Shooting Ranges Washington DC

Local resource for hunting ranges in Washington. Includes detailed information on local businesses that provide access to hunting, game hunting, big game hunting, long range hunting, hunting and fishing and information on hunting games, as well as advice and content on hunting range finders.

Patuxent Research Refuge
(301) 497-5761
10901 Scarlet Tanager Loop
Laurel, MD
Other Activties
Auto Touring; Fishing; Hiking; Hunting; Interpretive Programs; Visitor Center; Wildlife Viewing

Premier Athletics Club
4201 Wilson Blvd. #110553
Arlington, VA
 
Dick's Sporting Goods
(703) 933-0736
5714 Columbia Pike
Bailey'S Crossroads, VA
 
Art of Scoring Goals
(703) 287-0088
8201 Greensboro Drive, Suite 300
McLean, VA
 
Dick's Sporting Goods
(301) 885-1762
11080 Mall Circle Road
Waldorf, MD
 
Elizabeth Hartwell Mason Neck National Wildlife Refuge
(703) 490-4979
7603 High Point Rd
Lorton, VA
Other Activties
Hiking; Hunting; Interpretive Programs; Wildlife Viewing

Georgetown International Youth Soccer
Po Box 9862
Washington, DC
 
Sasho Cirovski's Maryland Soccer Camp
4423 Lehigh Road #396
College Park, MD
 
Dick's Sporting Goods
(301) 947-0200
2 Grand Corner Avenue
Gaithersburg, MD
 
Modell's Sporting Goods
(202) 399-6583
1518 Benning Road
Washington, DC
Hours
9:30AM - 8:30PM MONDAY - THURSDAY
9:00AM - 9:00PM FRIDAY - SATURDAY
11:00AM - 7:00PM SUNDAY

Determine Winter/Summer Range

Author: 
Hawkeye270

One of the most important components of deciphering a new hunting area is distinguishing between the summer and winter ranges for the game that you plan to pursue. Without knowing this you cannot make reliable assumptions about where the game will be come opening day. Knowing these areas will allow you to take the current weather (as well as the past couple weeks) and apply that to the landscape and make an educated guess as to where you might find that big buck or bull.

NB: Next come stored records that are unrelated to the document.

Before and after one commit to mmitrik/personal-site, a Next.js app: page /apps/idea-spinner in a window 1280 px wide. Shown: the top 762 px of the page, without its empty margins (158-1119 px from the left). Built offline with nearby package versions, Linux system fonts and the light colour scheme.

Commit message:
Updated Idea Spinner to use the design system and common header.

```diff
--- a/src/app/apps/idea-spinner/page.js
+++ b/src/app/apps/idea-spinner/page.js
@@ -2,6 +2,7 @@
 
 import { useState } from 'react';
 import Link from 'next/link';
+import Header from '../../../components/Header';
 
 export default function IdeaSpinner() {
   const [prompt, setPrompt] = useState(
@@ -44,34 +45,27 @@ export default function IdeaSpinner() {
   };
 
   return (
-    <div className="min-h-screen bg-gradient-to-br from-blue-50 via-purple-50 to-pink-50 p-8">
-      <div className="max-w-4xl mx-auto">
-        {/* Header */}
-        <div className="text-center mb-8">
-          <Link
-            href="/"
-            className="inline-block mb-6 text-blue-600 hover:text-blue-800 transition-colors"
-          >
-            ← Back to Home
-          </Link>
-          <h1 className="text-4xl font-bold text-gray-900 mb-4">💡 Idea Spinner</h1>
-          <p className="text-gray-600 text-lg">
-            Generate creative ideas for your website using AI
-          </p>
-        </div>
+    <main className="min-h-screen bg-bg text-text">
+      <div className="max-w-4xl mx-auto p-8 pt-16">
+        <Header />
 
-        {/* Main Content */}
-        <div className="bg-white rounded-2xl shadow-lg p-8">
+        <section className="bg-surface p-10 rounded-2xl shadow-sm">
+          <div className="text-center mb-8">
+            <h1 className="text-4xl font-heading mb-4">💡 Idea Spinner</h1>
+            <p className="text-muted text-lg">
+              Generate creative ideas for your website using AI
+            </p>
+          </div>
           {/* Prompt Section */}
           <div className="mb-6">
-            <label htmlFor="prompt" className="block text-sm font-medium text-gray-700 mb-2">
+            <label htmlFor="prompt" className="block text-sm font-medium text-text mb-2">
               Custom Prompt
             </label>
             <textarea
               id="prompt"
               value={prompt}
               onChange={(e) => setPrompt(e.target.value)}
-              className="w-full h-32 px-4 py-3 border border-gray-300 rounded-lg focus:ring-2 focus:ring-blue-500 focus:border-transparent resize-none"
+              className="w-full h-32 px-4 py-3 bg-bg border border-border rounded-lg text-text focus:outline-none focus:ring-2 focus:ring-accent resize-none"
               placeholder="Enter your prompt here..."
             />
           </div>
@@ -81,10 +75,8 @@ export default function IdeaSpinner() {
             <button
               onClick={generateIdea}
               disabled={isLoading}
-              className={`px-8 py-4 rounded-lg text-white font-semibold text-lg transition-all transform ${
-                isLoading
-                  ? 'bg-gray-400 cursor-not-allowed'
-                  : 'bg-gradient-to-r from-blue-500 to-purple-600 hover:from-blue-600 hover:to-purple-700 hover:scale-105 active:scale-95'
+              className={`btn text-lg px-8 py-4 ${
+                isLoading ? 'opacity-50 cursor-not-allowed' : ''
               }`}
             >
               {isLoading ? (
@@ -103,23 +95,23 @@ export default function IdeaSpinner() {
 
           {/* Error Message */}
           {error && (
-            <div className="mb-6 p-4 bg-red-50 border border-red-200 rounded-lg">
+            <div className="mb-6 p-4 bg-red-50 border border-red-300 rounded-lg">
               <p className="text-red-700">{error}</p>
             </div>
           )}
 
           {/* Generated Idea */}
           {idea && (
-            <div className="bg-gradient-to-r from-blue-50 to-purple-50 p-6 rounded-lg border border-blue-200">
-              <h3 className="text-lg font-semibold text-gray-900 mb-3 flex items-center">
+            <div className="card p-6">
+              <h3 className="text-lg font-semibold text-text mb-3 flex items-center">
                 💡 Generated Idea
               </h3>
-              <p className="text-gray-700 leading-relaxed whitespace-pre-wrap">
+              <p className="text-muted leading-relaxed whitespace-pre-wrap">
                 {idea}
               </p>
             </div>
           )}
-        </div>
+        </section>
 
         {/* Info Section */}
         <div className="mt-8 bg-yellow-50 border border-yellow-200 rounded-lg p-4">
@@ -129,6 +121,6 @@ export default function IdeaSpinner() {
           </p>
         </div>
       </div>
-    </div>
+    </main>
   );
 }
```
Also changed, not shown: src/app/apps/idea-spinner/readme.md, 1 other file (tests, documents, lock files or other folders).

There are a couple ways to go about locating these areas. The first is to just arm yourself with a map and get out in the field and find out for yourself. Take a look at a map and locate the higher ground in the unit that you have selected. Game animals will generally use this higher elevation terrain during the summer. As the seasons progress and the temperature drops and snows accumulate, these animals will move to lower adjacent elevations. Females and younger males will generally migrate first, with the mature males staying up high a little longer. You should be looking for drainages that will connect the summer and winter range that will allow game animals to slip by more or less undetected. In many cases, deer and elk will start out in their summer range (public land), move along their migration corridors (a mixture of medium elevation public and private) and then end up on the winter range which is more often than not privately owned. There are some really good late-season public land hunts that one can consistently take home meat however.

I suggest to contact your local fish and game department however and speaking with the biologist assigned to your area before heading out to investigate for yourself. This will save you a lot of time and help focus your efforts. As these people are typically over worked and thus very busy you need to contact them in the offseason. Spring and early summer are good times to contact them and you will find that they will...

Click here to read the rest of this article from BigGameHunt.net